Croatia’s main aim is to direct all its instruments toward the promotion and protection of its national interests and the achievement of strategic goals through an all-encompassing approach. It should include a coordinated effort of all state authorities, private and public sectors, and an active citizen involvement in creating and implementing security policies that are properly coordinated, cost-effective, sustainable and efficient.

The new security strategy also contains mechanisms that should ensure the implementation of its goals and the regular updating of its main determinants. This will be achieved through the Croatian government’s submission of annual reports to the Croatian Parliament on the strategy’s implementation. In addition, each newly elected government is required to conduct at the beginning of its term the necessary analyses and sustainability studies set out in the strategy document, and propose the necessary changes in accordance with the new security circumstances and objectives.
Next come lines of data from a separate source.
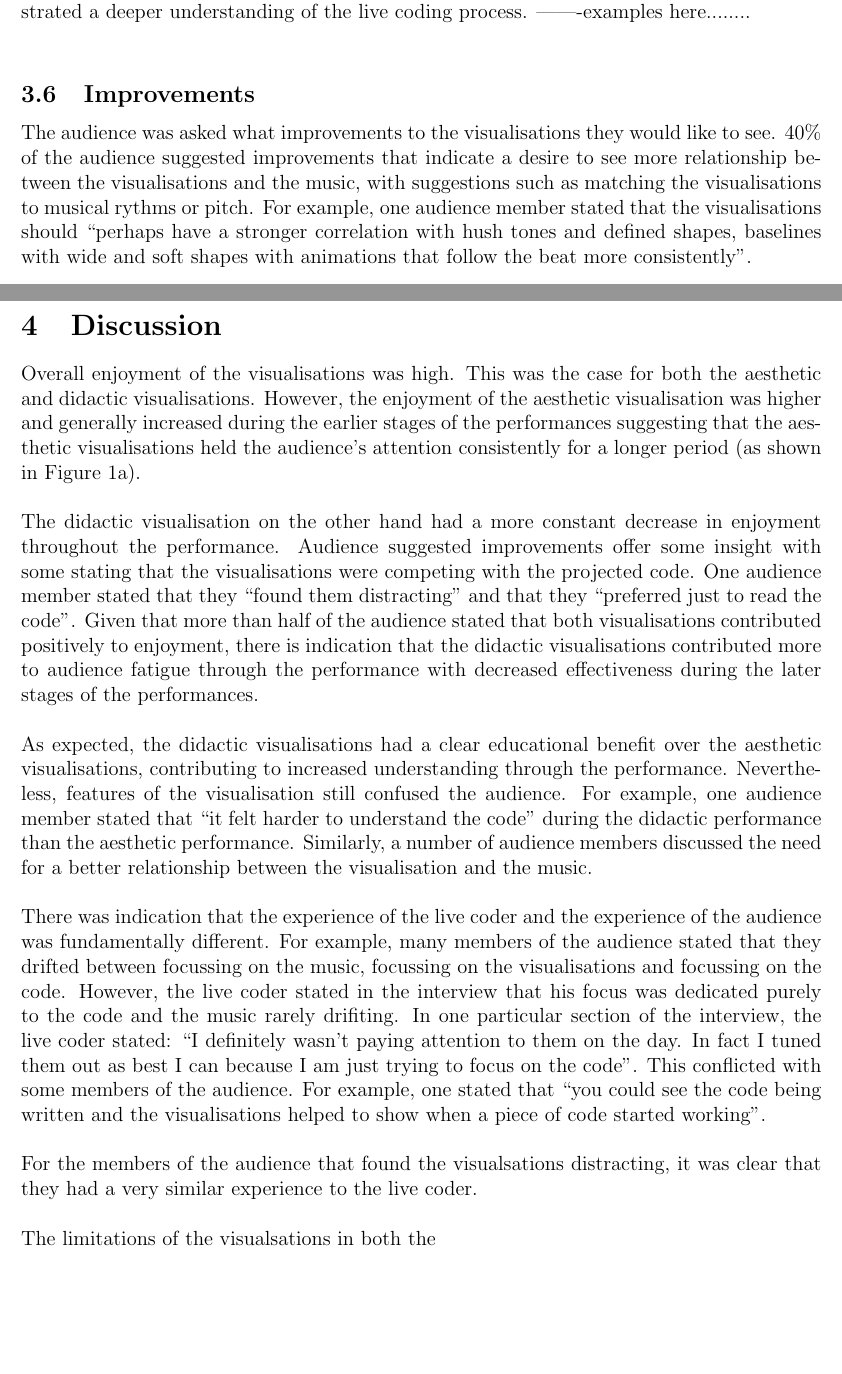
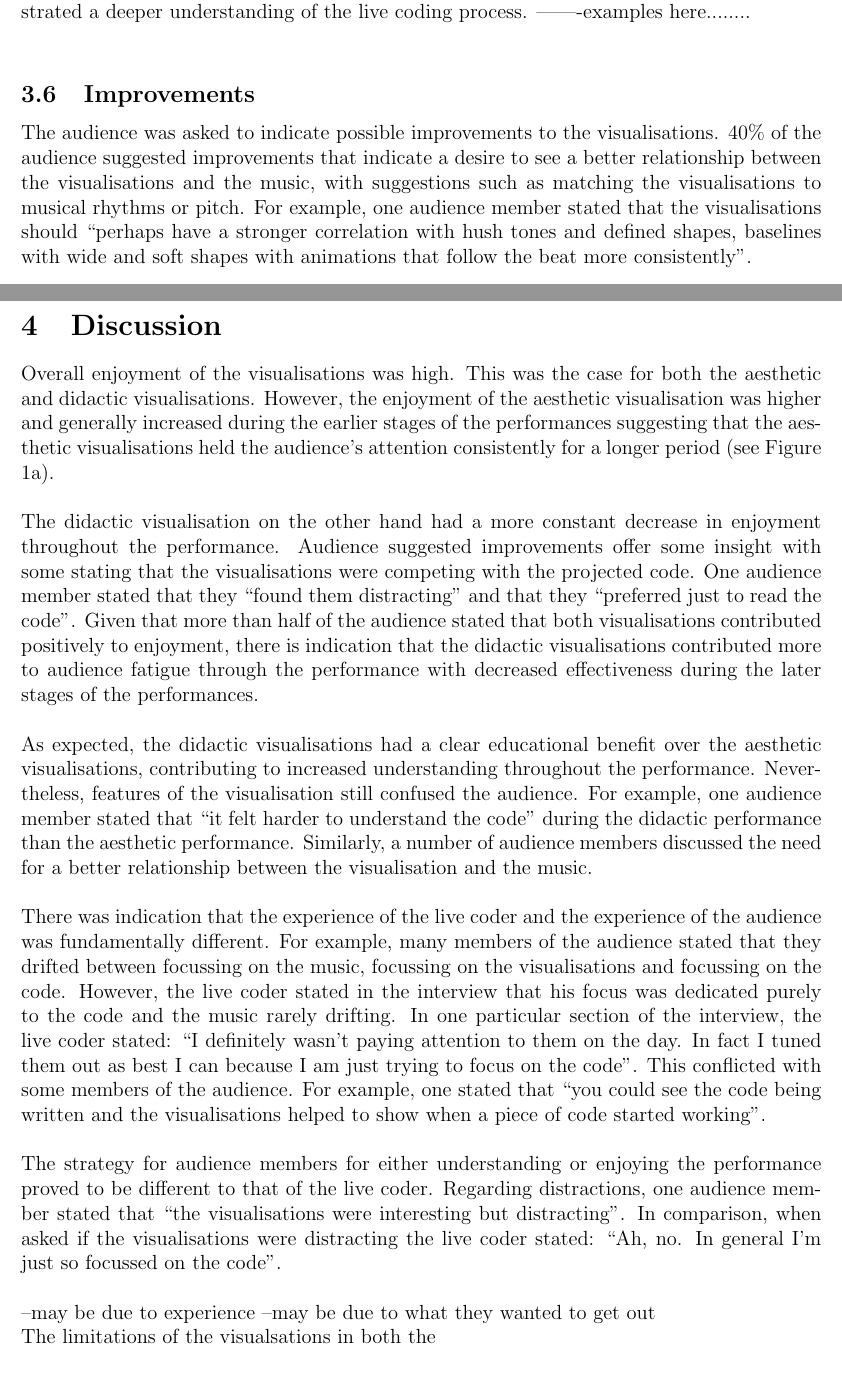
Before and after one commit to arrian/research-project, a LaTeX document (study-2/results/analysis.tex): two parts of pages 5 and 6 of 18, joined at a grey line, cut so that both start at the same text, the shorter picture padded with empty space. Compiled offline with pdfLaTeX.

Commit message:
Spelling. More discussion.

```diff
--- a/study-2/results/analysis.tex
+++ b/study-2/results/analysis.tex
@@ -117,7 +117,7 @@ A relatively large proportion ($28\%$) of the audience discussed the importance
 
 \subsection{Improvements}
 
-The audience was asked what improvements to the visualisations they would like to see. 40\% of the audience suggested improvements that indicate a desire to see more relationship between the visualisations and the music, with suggestions such as matching the visualisations to musical rythms or pitch. For example, one audience member stated that the visualisations should ``perhaps have a stronger correlation with hush tones and defined shapes, baselines with wide and soft shapes with animations that follow the beat more consistently''.\\
+The audience was asked to indicate possible improvements to the visualisations. 40\% of the audience suggested improvements that indicate a desire to see a better relationship between the visualisations and the music, with suggestions such as matching the visualisations to musical rhythms or pitch. For example, one audience member stated that the visualisations should ``perhaps have a stronger correlation with hush tones and defined shapes, baselines with wide and soft shapes with animations that follow the beat more consistently''.\\
 
 Other members of the audience stated that they would like to see a better relationship between the code and the visuals. For example, one audience member stated that ``it would be really cool once you edit a code line and then activate it for it to morph into a visualisation for as long as this line of code is active''. Another audience member stated that ``it would be better to not just relate the function to the sound but relate every beat to the sound or to the code responsible for that beat''.\\
 
@@ -129,15 +129,18 @@ A follow-up interview was conducted with the live coder to further examine the v
 
 \section{Discussion}
 
-Overall enjoyment of the visualisations was high. This was the case for both the aesthetic and didactic visualisations. However, the enjoyment of the aesthetic visualisation was higher and generally increased during the earlier stages of the performances suggesting that the aesthetic visualisations held the audience's attention consistently for a longer period (as shown in Figure \ref{aestheticenjoymentchange}).\\
+Overall enjoyment of the visualisations was high. This was the case for both the aesthetic and didactic visualisations. However, the enjoyment of the aesthetic visualisation was higher and generally increased during the earlier stages of the performances suggesting that the aesthetic visualisations held the audience's attention consistently for a longer period (see Figure \ref{aestheticenjoymentchange}).\\
 
 The didactic visualisation on the other hand had a more constant decrease in enjoyment throughout the performance. Audience suggested improvements offer some insight with some stating that the visualisations were competing with the projected code. One audience member stated that they ``found them distracting'' and that they ``preferred just to read the code''. Given that more than half of the audience stated that both visualisations contributed positively to enjoyment, there is indication that the didactic visualisations contributed more to audience fatigue through the performance with decreased effectiveness during the later stages of the performances.\\
 
-As expected, the didactic visualisations had a clear educational benefit over the aesthetic visualisations, contributing to increased understanding through the performance. Nevertheless, features of the visualisation still confused the audience. For example, one audience member stated that ``it felt harder to understand the code'' during the didactic performance than the aesthetic performance. Similarly, a number of audience members discussed the need for a better relationship between the visualisation and the music.\\
+As expected, the didactic visualisations had a clear educational benefit over the aesthetic visualisations, contributing to increased understanding throughout the performance. Nevertheless, features of the visualisation still confused the audience. For example, one audience member stated that ``it felt harder to understand the code'' during the didactic performance than the aesthetic performance. Similarly, a number of audience members discussed the need for a better relationship between the visualisation and the music.\\
 
-There was indication that the experience of the live coder and the experience of the audience was fundamentally different. For example, many members of the audience stated that they drifted between focussing on the music, focussing on the visualisations and focussing on the code. However, the live coder stated in the interview that his focus was dedicated purely to the code and the music rarely drifiting. In one particular section of the interview, the live coder stated: ``I definitely wasn't paying attention to them on the day. In fact I tuned them out as best I can because I am just trying to focus on the code''. This conflicted with some members of the audience. For example, one stated that ``you could see the code being written and the visualisations helped to show when a piece of code started working''.\\
+There was indication that the experience of the live coder and the experience of the audience was fundamentally different. For example, many members of the audience stated that they drifted between focussing on the music, focussing on the visualisations and focussing on the code. However, the live coder stated in the interview that his focus was dedicated purely to the code and the music rarely drifting. In one particular section of the interview, the live coder stated: ``I definitely wasn't paying attention to them on the day. In fact I tuned them out as best I can because I am just trying to focus on the code''. This conflicted with some members of the audience. For example, one stated that ``you could see the code being written and the visualisations helped to show when a piece of code started working''. \\
 
-For the members of the audience that found the visualsations distracting, it was clear that they had a very similar experience to the live coder.\\
+The strategy for audience members for either understanding or enjoying the performance proved to be different to that of the live coder. Regarding distractions, one audience member stated that ``the visualisations were interesting but distracting''. In comparison, when asked if the visualisations were distracting the live coder stated: ``Ah, no. In general I'm just so focussed on the code''. \\
+
+--may be due to experience
+--may be due to what they wanted to get out
 
 
 
```
Also changed, not shown: study-2/results/analysis.tex (4 more changed lines).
The benefits of the new Homeland Security System are:

  • Ensuring clearer strategic guidelines, the consideration of all relevant security threats and risks at the national level, and making joint decisions on coordinated responses to security threats and risks.
  • Avoiding a duplication of efforts or a failure to react to a threat because the responsibilities of state agencies are not clearly defined.
  • Ensuring decision-makers in ministries and other state bodies have timely and relevant information, analyses and assessments of security risks.
  • Ensuring proactive roles by the state, citizens, nongovernmental organizations, public companies, private companies and other interested parties.
  • This new security system — based on the paradigm of human security — gives confidence to citizens and allies that Croatia is capable of reacting and responding firmly, strongly and clearly to any threat or danger at any time.
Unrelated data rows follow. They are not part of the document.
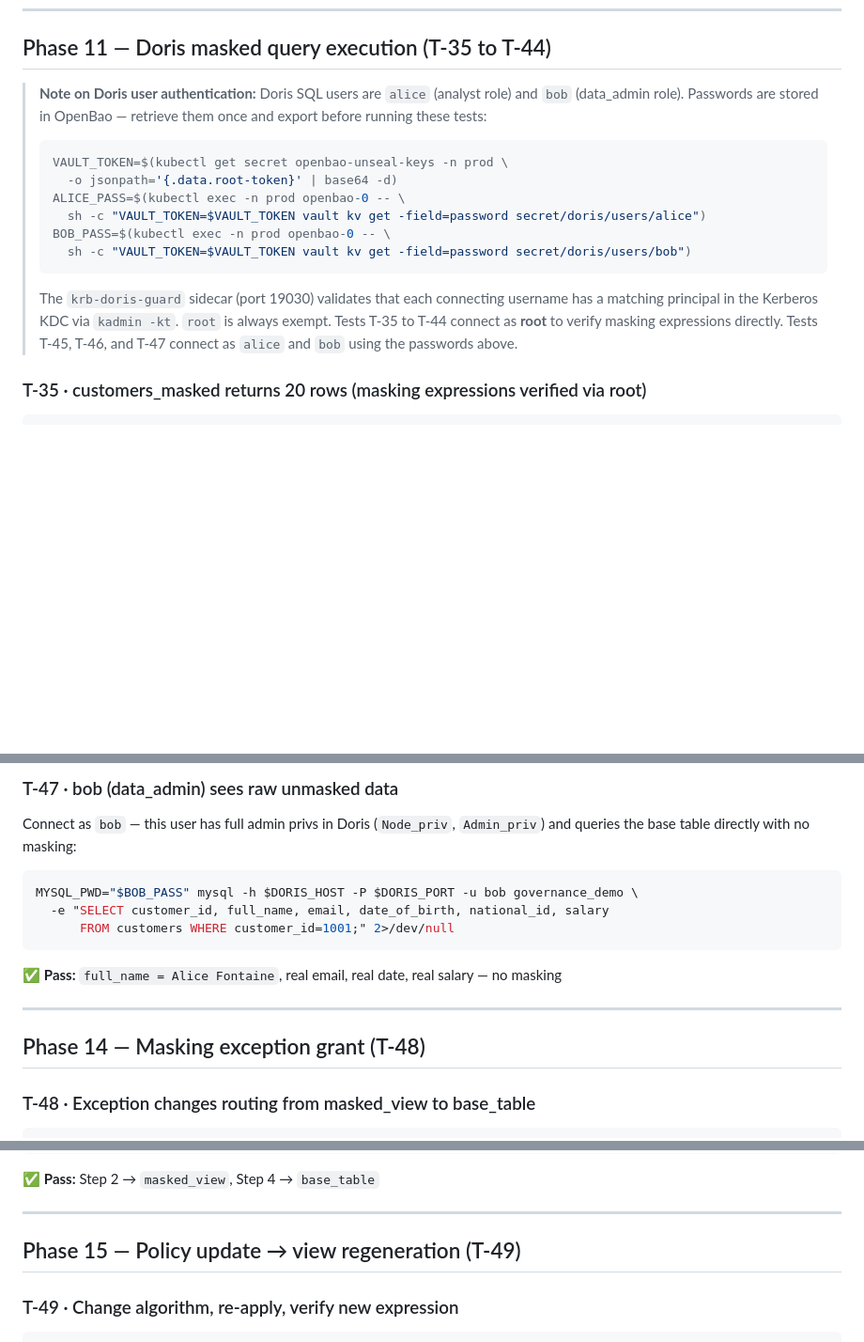
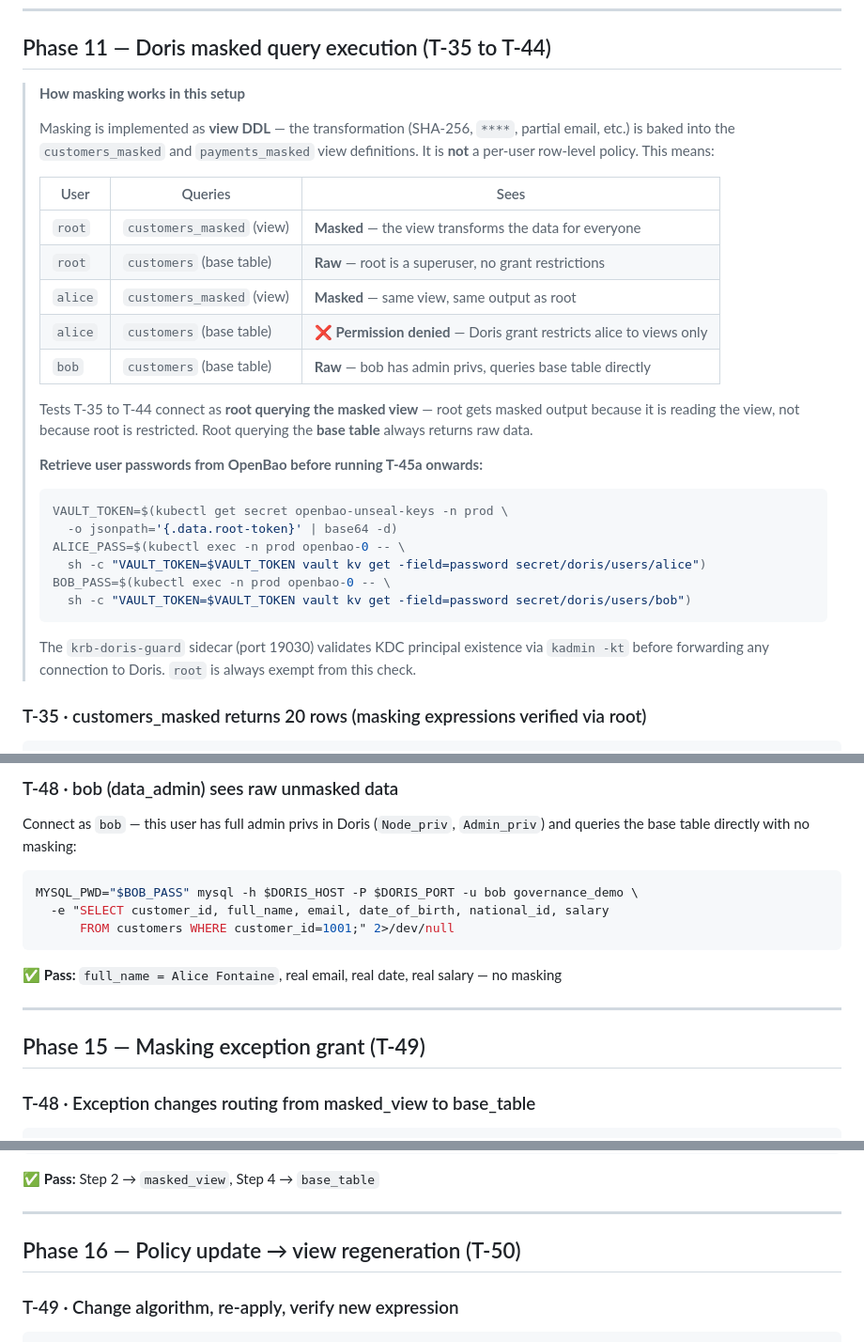
Before and after one commit to johnmillermca/stardatadblabs, a Markdown page: docs/runbooks/runbook-17-star-catalog-e2e-testing.md, 3 parts joined by grey strips. Shown at 94% size. Drawn GitHub-style; blank space fills up the shorter version.

````diff
--- a/docs/runbooks/runbook-17-star-catalog-e2e-testing.md
+++ b/docs/runbooks/runbook-17-star-catalog-e2e-testing.md
@@ -935,8 +935,25 @@ curl -sf -X POST $CATALOG_URL/api/v1/masking/query \
 
 ## Phase 11 — Doris masked query execution (T-35 to T-44)
 
-> **Note on Doris user authentication:** Doris SQL users are `alice` (analyst role) and `bob` (data_admin role).
-> Passwords are stored in OpenBao — retrieve them once and export before running these tests:
+> **How masking works in this setup**
+>
+> Masking is implemented as **view DDL** — the transformation (SHA-256, `****`, partial email, etc.)
+> is baked into the `customers_masked` and `payments_masked` view definitions.
+> It is **not** a per-user row-level policy. This means:
+>
+> | User | Queries | Sees |
+> |------|---------|------|
+> | `root` | `customers_masked` (view) | **Masked** — the view transforms the data for everyone |
+> | `root` | `customers` (base table) | **Raw** — root is a superuser, no grant restrictions |
+> | `alice` | `customers_masked` (view) | **Masked** — same view, same output as root |
+> | `alice` | `customers` (base table) | ❌ **Permission denied** — Doris grant restricts alice to views only |
+> | `bob` | `customers` (base table) | **Raw** — bob has admin privs, queries base table directly |
+>
+> Tests T-35 to T-44 connect as **root querying the masked view** — root gets masked output
+> because it is reading the view, not because root is restricted.
+> Root querying the **base table** always returns raw data.
+>
+> **Retrieve user passwords from OpenBao before running T-45a onwards:**
 >
 > ```bash
 > VAULT_TOKEN=$(kubectl get secret openbao-unseal-keys -n prod \
@@ -947,7 +964,8 @@ curl -sf -X POST $CATALOG_URL/api/v1/masking/query \
 >   sh -c "VAULT_TOKEN=$VAULT_TOKEN vault kv get -field=password secret/doris/users/bob")
 > ```
 >
-> The `krb-doris-guard` sidecar (port 19030) validates that each connecting username has a matching principal in the Kerberos KDC via `kadmin -kt`. `root` is always exempt. Tests T-35 to T-44 connect as **root** to verify masking expressions directly. Tests T-45, T-46, and T-47 connect as `alice` and `bob` using the passwords above.
+> The `krb-doris-guard` sidecar (port 19030) validates KDC principal existence via `kadmin -kt`
+> before forwarding any connection to Doris. `root` is always exempt from this check.
 
 ### T-35 · customers_masked returns 20 rows (masking expressions verified via root)
 
@@ -1110,5 +1183,5 @@ MYSQL_PWD="$ALICE_PASS" mysql -h $DORIS_HOST -P $DORIS_PORT -u alice governance_
 
-### T-47 · bob (data_admin) sees raw unmasked data
+### T-48 · bob (data_admin) sees raw unmasked data
 
 Connect as `bob` — this user has full admin privs in Doris (`Node_priv`, `Admin_priv`) and queries the base table directly with no masking:
 
@@ -1122,7 +1195,7 @@ MYSQL_PWD="$BOB_PASS" mysql -h $DORIS_HOST -P $DORIS_PORT -u bob governance_demo
 
 ---
 
-## Phase 14 — Masking exception grant (T-48)
+## Phase 15 — Masking exception grant (T-49)
 
 ### T-48 · Exception changes routing from masked_view to base_table
 
@@ -1178,7 +1251,7 @@ curl -sf -X POST $CATALOG_URL/api/v1/masking/query \
 
 ---
 
-## Phase 15 — Policy update → view regeneration (T-49)
+## Phase 16 — Policy update → view regeneration (T-50)
 
 ### T-49 · Change algorithm, re-apply, verify new expression
 
````
Also changed, not shown: other parts of docs/runbooks/runbook-17-star-catalog-e2e-testing.md (+70 -15 lines).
Retired Maj. Gen. Damir Krstičević, deputy prime minister and defense minister of Croatia, chaired the Steering Committee for the development of the new National Security Strategy. Dr. Anita Perešin, senior advisor at the Office of the National Security Council, was a member of the National Security Strategy Task Group. Col. Anto Zelić, Croatian defense attaché in the United Kingdom and Ireland, chaired the National Security Strategy Task Group.